'Pestaurant' serves up insects

2015-06-04 18:39
(Nicole Maritz, Rentokil)

(Nicole Maritz, Rentokil)

Multimedia   ·   User Galleries   ·   News in Pictures Send us your pictures  ·  Send us your stories

Johannesburg – Crickets normally have a cardboardy, puffed wheat kind of taste. Worms eaten on their own are also bland, but when put into chocolate brownies, they taste like peanuts.

Mealworm chocolates, scorpions encased in lollipops, buffalo worm and salsa rice cakes, chocolate brownie surprise and cream cheese and cricket wraps were some of the delights on offer at a pop-up “Pestaurant” on Wednesday for those who like a bit of entomophagy (the practice of eating insects).

The national pest control company came up with the idea to serve up these "delights" at Cresta Mall in Johannesburg to show off the other side of pest control.

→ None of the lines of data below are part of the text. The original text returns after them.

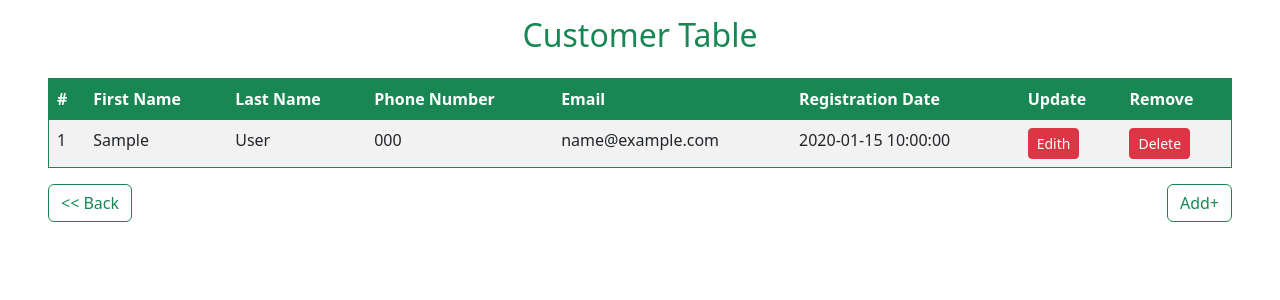
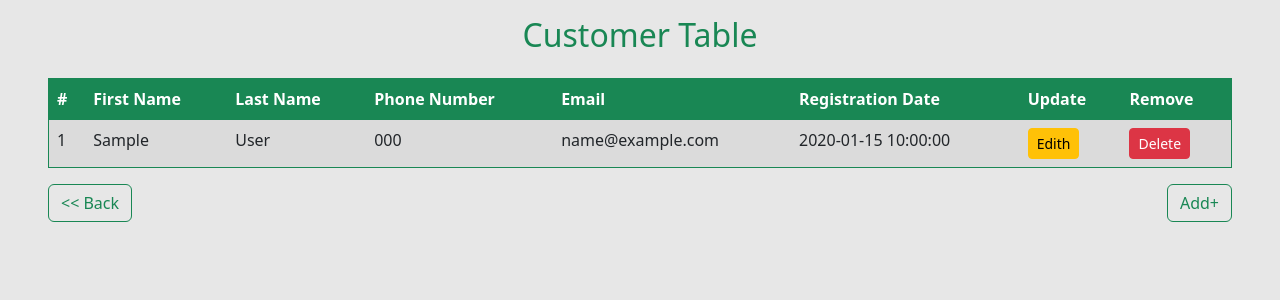
Before and after one commit to chinedugabriel/Form-Registration_php, a PHP site: page /php_projects/view_list.php in a window 1280 px wide. Shown: the top 300 px of the page. Run offline with PHP 8.4, Linux system fonts and the light colour scheme; tables that the repository leaves empty or names only in its code hold one stand-in row (values such as "Sample post").

Commit message:
changed the buttons to links that sends the id to the delefile_data file

```diff
--- a/reg.css
+++ b/reg.css
@@ -4,3 +4,7 @@
     background-size:contain;
     background-position: center;
 } */
+
+body{
+    background-color: rgb(231, 231, 231);
+}
--- a/view_list.php
+++ b/view_list.php
@@ -11,6 +11,7 @@
     }
 
     $sql = "SELECT * FROM visitors";
+    // $sql = "SELECT * FROM visitors WHERE id = 9";
     $result = mysqli_query($conn, $sql);
 
 
@@ -37,10 +38,10 @@
     <meta charset="UTF-8">
     <meta name="viewport" content="width=device-width, initial-scale=1.0">
     <link rel="stylesheet" href="bootstrap/css/bootstrap.css">
-    <link rel="stylesheet" href="style.css">
+    <link rel="stylesheet" href="reg.css">
     <title>View list</title>
 </head>
-<body>
+<body >
     <section>
         <div class="container-fluid px-5">
             <div class="row">
@@ -54,6 +55,7 @@
                     </div>
                     <div class="row">
                         <div class="col-md-12">
+                            <!-- <form action="delete_data.php" method="get"> -->
                                 <table class="table table-striped border border-success">
                                     <thead class="text-white bg-success">
                                         <th>#</th>
@@ -106,10 +108,10 @@
                                                         .$row['reg_date'].
                                                     "</td>
                                                     <td>
-                                                    <button type='submit' name=".$row['id']." class='btn btn-sm btn-danger' onclick='<php echo removeItem(".$row['id'].") ?>'>Edith</button>
+                                                        <a href='delete_data.php?id=".$row["id"]."' class='btn btn-sm btn-warning'>Edith</a>
                                                     </td>
                                                     <td>
-                                                    <button type='submit' name=".$row['id']." class='btn btn-sm btn-danger' onclick='<php echo removeItem(".$row['id'].") ?>'>Delete</button>
+                                                        <a href='delete_data.php?id=".$row["id"]."' class='btn btn-sm btn-danger'>Delete</a>
                                                     </td>
                                                 </tr>";
                                             }
@@ -120,6 +122,7 @@
                                         ?>
                                     </tbody>
                                 </table>
+                            <!-- </form> -->
                         </div>
                     </div>
                 </div>
```
Also changed, not shown: delete_data.php (+34 -0 lines). Lines whose indentation alone changed are shown as unchanged.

It was intended more as a fun exercise and part of the company’s corporate social responsibility than to create a new revenue stream, the company’s marketing manager Lemay Rogers said on Thursday.

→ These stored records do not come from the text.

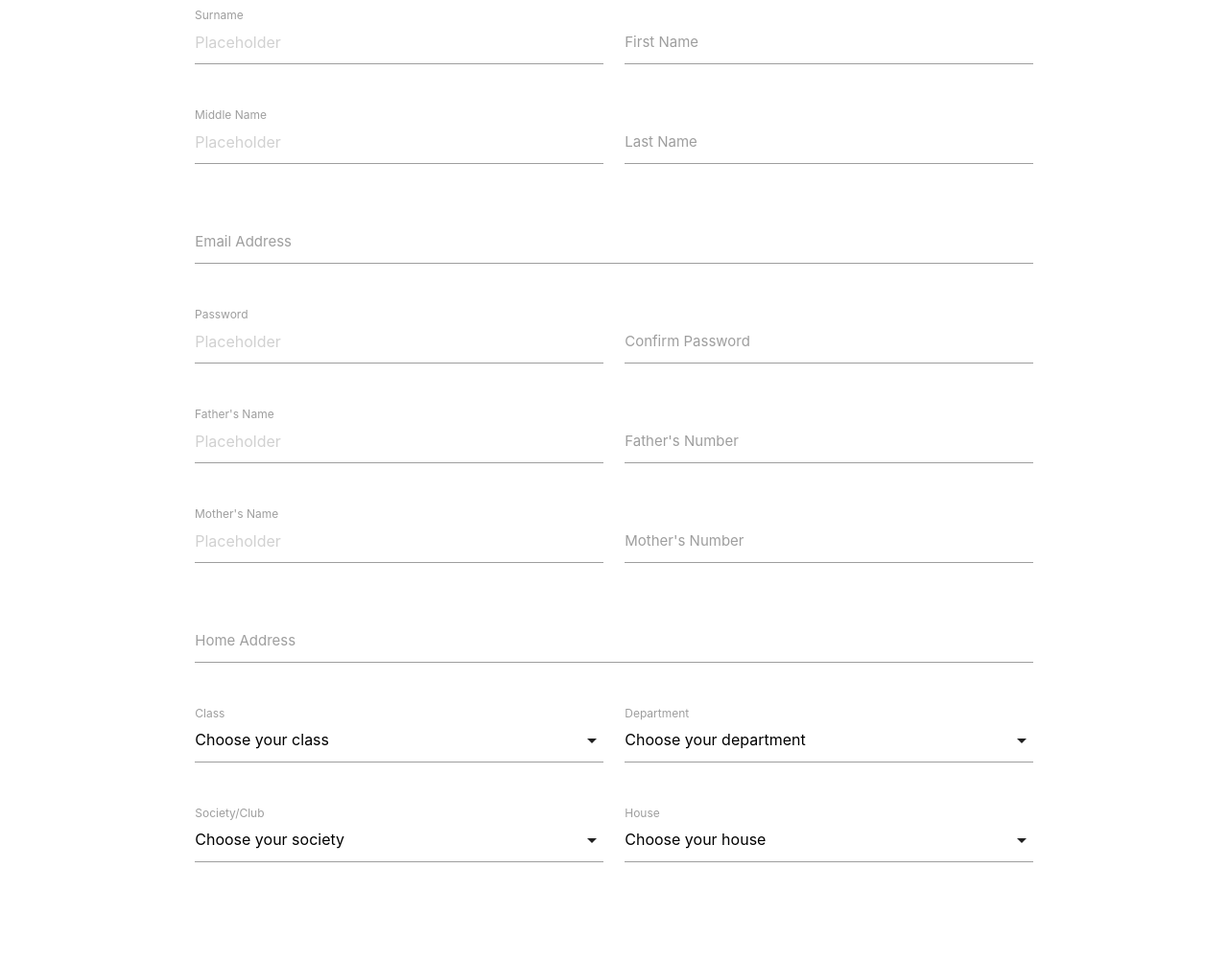
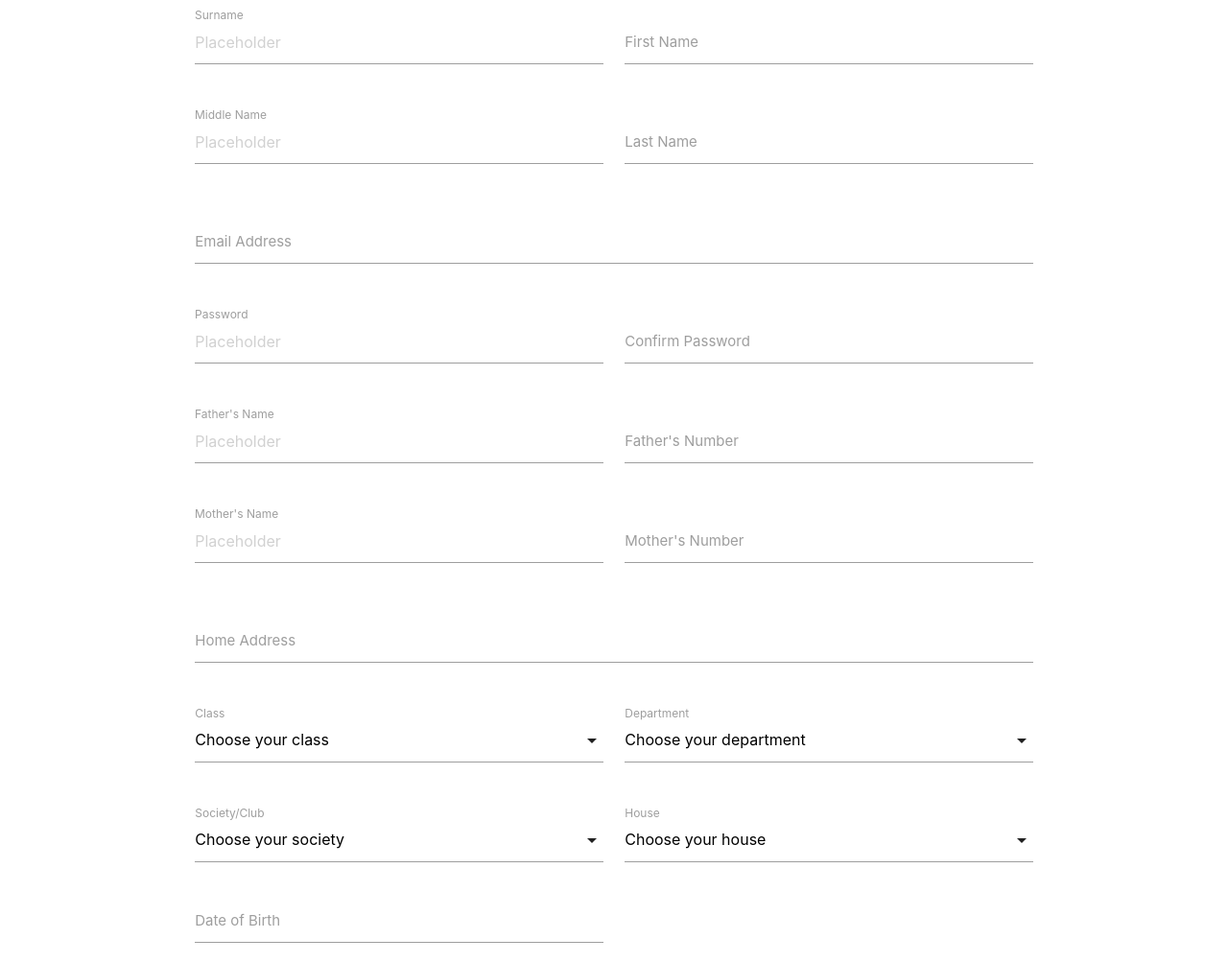
Before and after one commit to xperience7697/real_dca_mat, a plain HTML site: page index.html in a window 1280 px wide. Shown: the part 73-1076 px from the top of the page at 96% size. Before the commit the page ends 1050 px from the top, so only its background shows below. Drawn offline with Linux system fonts and the light colour scheme.

Commit message:
4-11-2018

```diff
--- a/index.html
+++ b/index.html
@@ -156,7 +156,10 @@
 		        </select>
 	        	<label>House</label>
 	        </div>
-	      </div>
+	        <div class="input-field col s6">
+	          <input type="text" id="DOB" class="datepicker validate">
+	          <label for="DOB">Date of Birth</label>
+	        </div>
 	    </form>
 	  </div>
   </section>
```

However, the insects did not come from the company’s pest control operations.

“We imported them from a supplier in the UK as we couldn’t find anyone locally. They are bred in sterile conditions, fed food fit for human consumption and then frozen, as this is the most humane way to help them pass on.”

Once frozen, they are dry roasted and packaged.

The first “Pestaurant” opened in the UK three years ago. The events have been held in several countries worldwide. Last year it made its way to Cape Town and this year it was Johannesburg’s turn.

Rogers said reaction to the insects was a mixed bag. Some people were put off, others had no problem eating insects.

“Once they got over the initial 'gril' factor, they were fine,” she said.

Insects provide more protein, have less fat, produce less methane and take up less space than livestock.

“The way the world is going, we need to look at other sustainable food sources,” Rogers added.

Read more on:    johannesburg  |  food

Join the conversation!

24.com encourages commentary submitted via MyNews24. Contributions of 200 words or more will be considered for publication.

We reserve editorial discretion to decide what will be published.
Read our comments policy for guidelines on contributions.

24.com publishes all comments posted on articles provided that they adhere to our Comments Policy. Should you wish to report a comment for editorial review, please do so by clicking the 'Report Comment' button to the right of each comment.

Comment on this story
Comments have been closed for this article.

Inside News24

Competition regulation for a growing and inclusive economy

ADVERTORIAL: The Competition Commission of South Africa is conducting advocacy work in the South African automotive aftermarket industry and has gazetted a Draft Code of Conduct for public comment.

Traffic Alerts
There are new stories on the homepage. Click here to see them.


Create Profile

Creating your profile will enable you to submit photos and stories to get published on News24.

Please provide a username for your profile page:

This username must be unique, cannot be edited and will be used in the URL to your profile page across the entire 24.com network.


Location Settings

News24 allows you to edit the display of certain components based on a location. If you wish to personalise the page based on your preferences, please select a location for each component and click "Submit" in order for the changes to take affect.

Facebook Sign-In

Hi News addict,

Join the News24 Community to be involved in breaking the news.

Log in with Facebook to comment and personalise news, weather and listings.